Trying to find fairness in new funding formula
SMALL is beautiful -- except in schools. Is this the message of the weighted student formula, a new method for allocating resources to schools?
Small schools stand to lose hundreds of thousands of dollars when WSF is fully implemented. Since the Department of Education maintains that all schools are underfunded, many question a plan that will take money from almost half of all public schools in Hawaii.
Why will small schools lose so much money? The explanation given is that Act 51 (the Reinventing Education Act of 2004) is all about school equity, and small schools are currently "more-funded" based on per pupil expenditure than large schools.
Small school advocates say per-pupil funding is not a fair measure because small schools have greater fixed costs. School A has an enrollment of 218; school B has 401. Both have principals. If the principal's salary is divided by the total number of enrolled students, students at school A receive more money than students at school B.
Randy Moore, DOE project manager for Act 51 implementation, says all schools have about the same student/ teacher ratio, but small schools have significantly higher numbers of other staff such as office personnel, custodians, counselors, librarians and cafeteria staff.
Which "other" staff positions are necessary for the basic functioning of any school? These positions would constitute a fixed cost.

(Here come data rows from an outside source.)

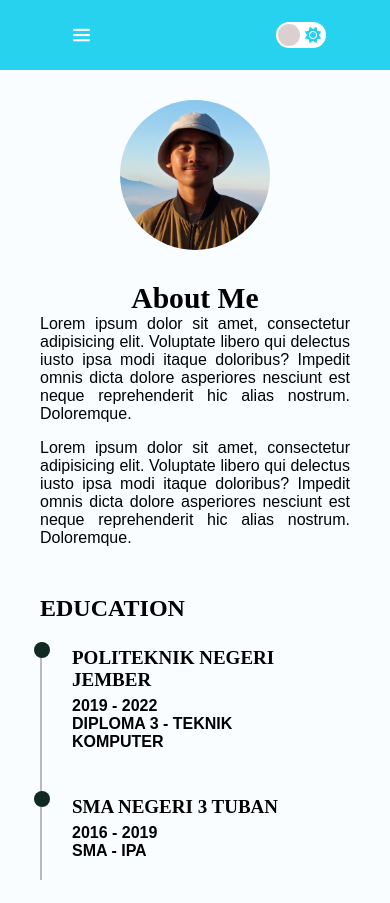
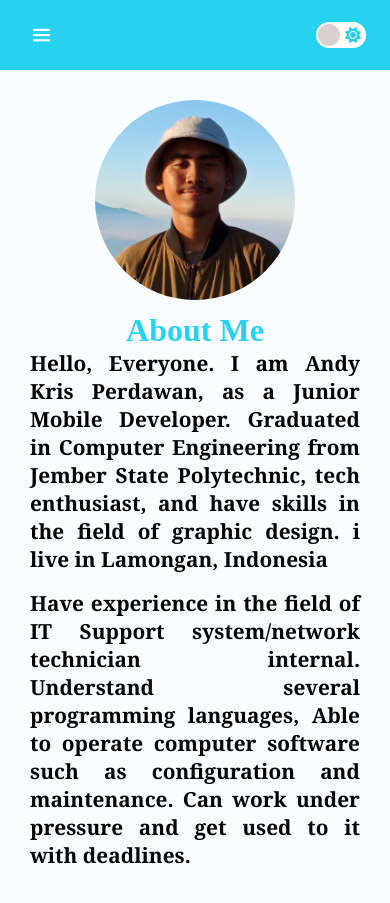
Before and after one commit to akapee/porto_v1, a plain HTML site: page about.html in a window 390 px wide. Shown: the top 903 px of the page. Drawn offline with nearby package versions, Linux system fonts and the light colour scheme.

Commit message:
responsive home and about

```diff
--- a/about.html
+++ b/about.html
@@ -4,7 +4,7 @@
     <meta charset="UTF-8" />
     <meta http-equiv="X-UA-Compatible" content="IE=edge" />
     <meta name="viewport" content="width=device-width, initial-scale=1.0" />
-
+    <link rel="icon" href="assets/img/icon-titile.png" />
     <title>Andy Kris Perdawan</title>
 
     <!-- ===== CSS ===== -->
@@ -67,21 +67,21 @@
         <div class="about_text">
           <h1 class="about_title">About Me</h1>
           <p class="about_description">
-            Lorem ipsum dolor sit amet, consectetur adipisicing elit. Voluptate
-            libero qui delectus iusto ipsa modi itaque doloribus? Impedit omnis
-            dicta dolore asperiores nesciunt est neque reprehenderit hic alias
-            nostrum. Doloremque.
+            Hello, Everyone. I am Andy Kris Perdawan, as a Junior Mobile
+            Developer. Graduated in Computer Engineering from Jember State
+            Polytechnic, tech enthusiast, and have skills in the field of
+            graphic design. i live in Lamongan, Indonesia
           </p>
           <p class="about_description">
-            Lorem ipsum dolor sit amet, consectetur adipisicing elit. Voluptate
-            libero qui delectus iusto ipsa modi itaque doloribus? Impedit omnis
-            dicta dolore asperiores nesciunt est neque reprehenderit hic alias
-            nostrum. Doloremque.
+            Have experience in the field of IT Support system/network technician
+            internal. Understand several programming languages, Able to operate
+            computer software such as configuration and maintenance. Can work
+            under pressure and get used to it with deadlines.
           </p>
         </div>
         <div class="profile_img-border">
           <div class="profile__img">
-            <img src="assets/img/profil.jpg" alt="John Doe profile picture" />
+            <img src="assets/img/profil.jpg" alt="Andy Kris Perdawan" />
           </div>
         </div>
       </section>
--- a/assets/css/style.css
+++ b/assets/css/style.css
@@ -187,13 +187,12 @@ nav .nav-bar .logo a {
 }
 @media (max-width: 768px) {
   nav .nav-bar {
-    padding-left: 4rem;
-    padding-right: 4rem;
+    padding-left: 1.5rem;
+    padding-right: 1.5rem;
   }
   nav .nav-bar .sidebarOpen {
     display: block;
   }
-
   .menu {
     position: fixed;
     height: 100%;
@@ -349,7 +348,6 @@ main {
 
 .hero_imgBorder {
   justify-self: center;
-  flex: 40%;
   display: grid;
   place-items: center;
   margin-bottom: 0.75rem;
@@ -370,11 +368,12 @@ main {
   scale: 1.2;
 }
 
-@media screen and (max-width: 790px) {
+@media screen and (max-width: 768px) {
   .hero {
     gap: 0;
     flex-direction: column-reverse;
     height: auto;
+    padding-top: 100px;
   }
   .hero_text {
     text-align: center;
@@ -386,13 +385,22 @@ main {
   .hero_social {
     justify-content: center;
   }
-  .profile_img-border {
-    margin: 0 auto 2rem;
-    width: 150px;
-    height: 150px;
+  .hero_imgBorder {
+  display: grid;
+  width: 200px;
+  height: 200px;
+  place-items: center;
+  margin-bottom: 0.75rem;
   }
-  .profile__img img {
-    width: 150px;
+  .hero_img {
+    display: flex;
+    height: 100%;
+    width: 100%;
+    justify-content: center;
+  }
+  .hero_img img {
+    width: 200px;
+
   }
 }
 
@@ -425,26 +433,27 @@ main {
 }
 
 .about_title {
-  font-size: 1.85rem;
+  color: var(--nav-color);
+  font-size: 2rem;
 }
 
 .about_description {
-  font-family: sans-serif;
-  font-size: 1rem;
+  font-family: cambria;
+  font-size: 1.3rem;
+  font-weight: 600;
   margin-bottom: 1rem;
   text-align: justify;
 }
 
 .profile_img-border {
   justify-self: center;
-  flex: 30%;
   display: grid;
   place-items: center;
   margin-bottom: 1rem;
 }
 .profile__img {
-  width: 150px;
-  height: 150px;
+  width: 250px;
+  height: 250px;
   border-radius: 50%;
   overflow: hidden;
   display: flex;
@@ -452,7 +461,7 @@ main {
   justify-content: center;
 }
 .profile__img img {
-  width: 150px;
+  width: 250px;
 }
 
 .experience {
@@ -541,20 +550,18 @@ main {
   }
 }
 
-@media (max-width: 768px) {
+@media screen and (max-width: 768px) {
   main.row {
     grid-template-columns: 1fr;
   }
   .row .col:nth-child(2) {
     margin-top: 30px;
   }
-}
-@media screen and (max-width: 1000px) {
   .about {
     gap: 0;
     flex-direction: column-reverse;
     height: auto;
-    padding: 100px 80px;
+    padding: 100px 30px;
   }
   .about_text {
     margin: 0 auto 2rem;
@@ -562,24 +569,21 @@ main {
   }
 
   .profile_img-border {
-    margin: 0 auto 2rem;
-    width: 150px;
-    height: 150px;
+    display: grid;
+  width: 200px;
+  height: 200px;
+  place-items: center;
+  margin-bottom: 0.75rem;
+  }
+  .profile__img {
+    display: flex;
+    height: 100%;
+    width: 100%;
+    justify-content: center;
   }
   .profile__img img {
-    width: 150px;
+    width: 200px;
   }
-}
-
-@media screen and (max-width: 600px) {
-  .about {
-    gap: 0;
-    flex-direction: column-reverse;
-    height: auto;
-    padding: 100px 40px 0 40px;
-
-  }
-
   .experience {
     padding: 0 40px 0 40px;
   }
```
Also changed, not shown: contact.html (+1 -1 lines), index.html (+16 -10 lines), projects.html (+1 -1 lines), skills.html (+1 -1 lines), assets/img/icon-titile.png (added).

Previously the DOE defined a school's essential administrative personnel as a principal (and, depending on size, a vice principal), a school administrative service coordinator, a registrar (at middle and high schools) and a student services coordinator. Now, in an effort to equalize per pupil expenditure, a suggestion is being floated that as long as all functions at a school are attended to, the only required position is a part-time SSC.
Since Act 51 is all about raising student performance and empowering principals, the suggestion that principals are not required seems counter-productive. What does research show about the role of librarians and counselors in academic achievement? What is the DOE's position on this? What is the public's perception?
Moore believes students in large schools are shortchanged relative to non-teaching services. Whereas a counselor at school A is shared by 218 students, a counselor at school B is shared by 401. Moore asks, is this fair to the 401 students? On the other hand, is it fair that 218 students should be denied a counselor?
To Moore, it's not about doing away with librarians or counselors: "Smaller schools need to continue providing non-instructional services to students, but they need to do it differently." It's about functions rather than positions, and how these functions can be performed cost-effectively.
With loss of funds looming, a number of small schools have decided to eliminate a librarian or counselor position, or both. Will these functions still be provided at those schools? Should the DOE require these schools to detail how this will happen?
Wherein lies equity?
Do we want 218 students at one school to do without a librarian so 401 at another school have better access? What's fair to one seems unfair to the other. Perhaps equity means all schools should be given foundation funds to cover the essential positions needed for basic educational operations. The downside to this is that it will reduce the amount of money over which principals will have discretionary control under WSF.
Act 51 is good legislation that eventually will move educational decision making down to the school level where it should be. But we need public discussion and debate about its implementation.
Ruth Tschumy is a consultant to the Hawaii Educational Policy Center, a nonpartisan research organization.